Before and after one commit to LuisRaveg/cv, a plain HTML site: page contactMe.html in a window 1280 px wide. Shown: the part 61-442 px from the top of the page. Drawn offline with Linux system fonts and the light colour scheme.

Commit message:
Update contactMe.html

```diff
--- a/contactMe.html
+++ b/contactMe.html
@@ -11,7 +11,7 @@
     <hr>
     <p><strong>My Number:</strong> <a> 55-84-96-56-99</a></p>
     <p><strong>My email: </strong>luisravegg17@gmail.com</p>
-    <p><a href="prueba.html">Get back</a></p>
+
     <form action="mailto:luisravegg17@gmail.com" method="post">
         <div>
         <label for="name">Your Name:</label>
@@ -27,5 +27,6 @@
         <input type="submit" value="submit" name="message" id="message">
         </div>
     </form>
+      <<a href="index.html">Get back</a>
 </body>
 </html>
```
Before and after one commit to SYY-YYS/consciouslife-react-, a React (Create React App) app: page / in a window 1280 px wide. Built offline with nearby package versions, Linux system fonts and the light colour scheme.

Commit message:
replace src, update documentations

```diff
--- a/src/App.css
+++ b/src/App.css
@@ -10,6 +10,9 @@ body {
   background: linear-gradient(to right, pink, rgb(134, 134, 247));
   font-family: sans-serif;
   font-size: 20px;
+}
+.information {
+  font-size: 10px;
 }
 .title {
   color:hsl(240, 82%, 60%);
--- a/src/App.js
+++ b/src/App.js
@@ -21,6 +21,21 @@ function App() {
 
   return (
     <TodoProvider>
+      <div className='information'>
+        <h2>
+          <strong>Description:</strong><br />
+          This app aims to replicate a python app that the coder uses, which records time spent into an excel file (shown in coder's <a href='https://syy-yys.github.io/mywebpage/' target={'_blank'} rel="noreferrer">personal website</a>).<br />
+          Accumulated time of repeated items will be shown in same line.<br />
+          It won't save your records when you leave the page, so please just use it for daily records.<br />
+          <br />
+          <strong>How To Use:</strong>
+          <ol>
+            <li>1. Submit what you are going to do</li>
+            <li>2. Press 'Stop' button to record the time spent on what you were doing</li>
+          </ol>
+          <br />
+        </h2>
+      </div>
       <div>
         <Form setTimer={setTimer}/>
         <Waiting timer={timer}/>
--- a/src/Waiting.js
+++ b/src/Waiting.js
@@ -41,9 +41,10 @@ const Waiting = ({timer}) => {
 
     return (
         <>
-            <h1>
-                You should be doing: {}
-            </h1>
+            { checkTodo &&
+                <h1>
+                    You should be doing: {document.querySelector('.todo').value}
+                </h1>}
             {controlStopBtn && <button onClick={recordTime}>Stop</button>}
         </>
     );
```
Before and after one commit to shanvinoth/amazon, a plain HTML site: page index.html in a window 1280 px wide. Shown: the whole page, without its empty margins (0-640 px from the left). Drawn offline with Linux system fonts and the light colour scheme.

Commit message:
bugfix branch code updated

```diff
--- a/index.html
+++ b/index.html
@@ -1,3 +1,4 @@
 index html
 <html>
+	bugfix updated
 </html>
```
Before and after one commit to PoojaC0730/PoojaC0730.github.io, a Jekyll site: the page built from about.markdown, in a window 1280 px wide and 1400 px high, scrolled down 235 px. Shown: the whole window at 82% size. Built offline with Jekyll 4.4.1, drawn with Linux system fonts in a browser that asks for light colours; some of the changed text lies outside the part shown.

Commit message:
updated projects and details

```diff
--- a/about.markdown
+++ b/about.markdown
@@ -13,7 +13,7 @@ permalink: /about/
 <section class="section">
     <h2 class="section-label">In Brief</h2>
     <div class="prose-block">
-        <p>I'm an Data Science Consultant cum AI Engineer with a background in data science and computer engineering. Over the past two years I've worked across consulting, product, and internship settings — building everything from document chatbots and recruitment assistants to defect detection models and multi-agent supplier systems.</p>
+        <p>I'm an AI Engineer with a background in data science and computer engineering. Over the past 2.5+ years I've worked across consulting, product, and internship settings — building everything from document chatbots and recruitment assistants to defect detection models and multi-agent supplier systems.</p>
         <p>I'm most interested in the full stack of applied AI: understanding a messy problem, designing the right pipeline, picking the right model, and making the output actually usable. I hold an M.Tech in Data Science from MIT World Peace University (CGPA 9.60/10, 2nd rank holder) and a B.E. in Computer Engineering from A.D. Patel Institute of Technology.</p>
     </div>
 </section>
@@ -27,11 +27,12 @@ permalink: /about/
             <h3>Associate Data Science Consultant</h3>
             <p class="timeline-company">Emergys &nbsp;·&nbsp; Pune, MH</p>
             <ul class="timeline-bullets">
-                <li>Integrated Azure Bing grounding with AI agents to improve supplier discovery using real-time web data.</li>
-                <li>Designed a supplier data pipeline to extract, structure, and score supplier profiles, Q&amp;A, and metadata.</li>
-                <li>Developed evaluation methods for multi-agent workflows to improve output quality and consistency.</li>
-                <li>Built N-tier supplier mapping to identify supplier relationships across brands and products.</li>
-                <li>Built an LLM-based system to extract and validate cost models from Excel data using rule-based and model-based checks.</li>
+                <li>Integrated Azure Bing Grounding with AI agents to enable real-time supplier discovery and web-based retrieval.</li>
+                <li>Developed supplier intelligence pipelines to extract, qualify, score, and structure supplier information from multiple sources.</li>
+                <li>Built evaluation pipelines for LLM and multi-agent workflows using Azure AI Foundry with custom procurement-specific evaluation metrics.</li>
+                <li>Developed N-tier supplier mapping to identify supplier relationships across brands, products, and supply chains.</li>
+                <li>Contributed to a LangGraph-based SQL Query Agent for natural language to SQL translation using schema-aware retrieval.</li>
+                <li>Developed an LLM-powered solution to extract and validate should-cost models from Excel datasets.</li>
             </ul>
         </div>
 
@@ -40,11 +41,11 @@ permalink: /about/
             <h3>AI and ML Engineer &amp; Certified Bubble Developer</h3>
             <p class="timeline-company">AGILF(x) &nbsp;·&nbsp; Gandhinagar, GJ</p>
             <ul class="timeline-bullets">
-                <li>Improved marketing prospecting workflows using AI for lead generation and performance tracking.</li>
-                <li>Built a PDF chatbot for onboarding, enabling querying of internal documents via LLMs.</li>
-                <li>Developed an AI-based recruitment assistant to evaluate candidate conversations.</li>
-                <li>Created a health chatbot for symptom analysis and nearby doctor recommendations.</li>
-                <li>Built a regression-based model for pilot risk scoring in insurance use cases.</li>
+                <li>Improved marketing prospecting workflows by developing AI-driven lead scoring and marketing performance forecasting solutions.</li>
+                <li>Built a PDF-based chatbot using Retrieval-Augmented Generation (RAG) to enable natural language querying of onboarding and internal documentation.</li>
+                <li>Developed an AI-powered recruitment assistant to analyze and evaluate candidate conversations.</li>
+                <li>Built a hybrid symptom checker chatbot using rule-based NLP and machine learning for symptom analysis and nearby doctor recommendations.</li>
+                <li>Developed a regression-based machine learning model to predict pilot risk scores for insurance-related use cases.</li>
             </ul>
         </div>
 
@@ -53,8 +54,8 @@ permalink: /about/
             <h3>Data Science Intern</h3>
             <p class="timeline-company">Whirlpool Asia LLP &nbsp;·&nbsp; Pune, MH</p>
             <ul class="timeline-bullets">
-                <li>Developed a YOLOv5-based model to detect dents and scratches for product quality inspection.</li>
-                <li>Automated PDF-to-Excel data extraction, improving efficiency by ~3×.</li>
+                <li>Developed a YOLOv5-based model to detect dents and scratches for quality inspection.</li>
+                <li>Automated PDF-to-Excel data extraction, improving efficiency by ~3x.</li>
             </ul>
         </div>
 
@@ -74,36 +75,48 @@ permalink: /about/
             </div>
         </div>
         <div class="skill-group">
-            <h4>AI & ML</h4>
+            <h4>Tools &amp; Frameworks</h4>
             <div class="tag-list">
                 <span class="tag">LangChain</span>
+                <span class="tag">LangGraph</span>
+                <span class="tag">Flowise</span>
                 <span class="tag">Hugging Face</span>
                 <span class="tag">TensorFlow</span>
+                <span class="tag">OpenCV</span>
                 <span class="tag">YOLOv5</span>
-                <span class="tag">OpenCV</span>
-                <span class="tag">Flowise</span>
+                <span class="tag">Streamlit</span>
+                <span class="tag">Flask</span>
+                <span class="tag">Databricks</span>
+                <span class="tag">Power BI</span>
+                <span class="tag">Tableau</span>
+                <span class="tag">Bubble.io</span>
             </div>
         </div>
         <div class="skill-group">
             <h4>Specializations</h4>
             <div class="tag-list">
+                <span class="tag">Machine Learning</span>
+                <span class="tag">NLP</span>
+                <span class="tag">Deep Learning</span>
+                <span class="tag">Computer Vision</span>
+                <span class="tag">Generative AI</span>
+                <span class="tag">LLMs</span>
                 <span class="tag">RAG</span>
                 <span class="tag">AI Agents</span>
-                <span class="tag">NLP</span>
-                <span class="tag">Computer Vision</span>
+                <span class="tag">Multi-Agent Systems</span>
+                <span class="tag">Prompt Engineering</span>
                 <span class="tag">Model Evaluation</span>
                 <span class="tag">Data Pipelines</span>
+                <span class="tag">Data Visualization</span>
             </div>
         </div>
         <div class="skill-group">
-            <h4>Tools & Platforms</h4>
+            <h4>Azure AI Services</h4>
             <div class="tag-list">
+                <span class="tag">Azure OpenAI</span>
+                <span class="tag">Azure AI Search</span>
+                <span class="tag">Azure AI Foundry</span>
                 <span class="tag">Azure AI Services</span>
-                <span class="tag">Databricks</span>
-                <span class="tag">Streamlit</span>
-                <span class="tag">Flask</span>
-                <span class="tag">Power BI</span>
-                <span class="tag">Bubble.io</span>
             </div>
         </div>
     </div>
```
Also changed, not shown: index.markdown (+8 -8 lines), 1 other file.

— About this exercise —
Using the data above, return every line that contains the string "Waiting".

— Task answer —
         <Waiting timer={timer}/>
--- a/src/Waiting.js
+++ b/src/Waiting.js
@@ -41,9 +41,10 @@ const Waiting = ({timer}) => {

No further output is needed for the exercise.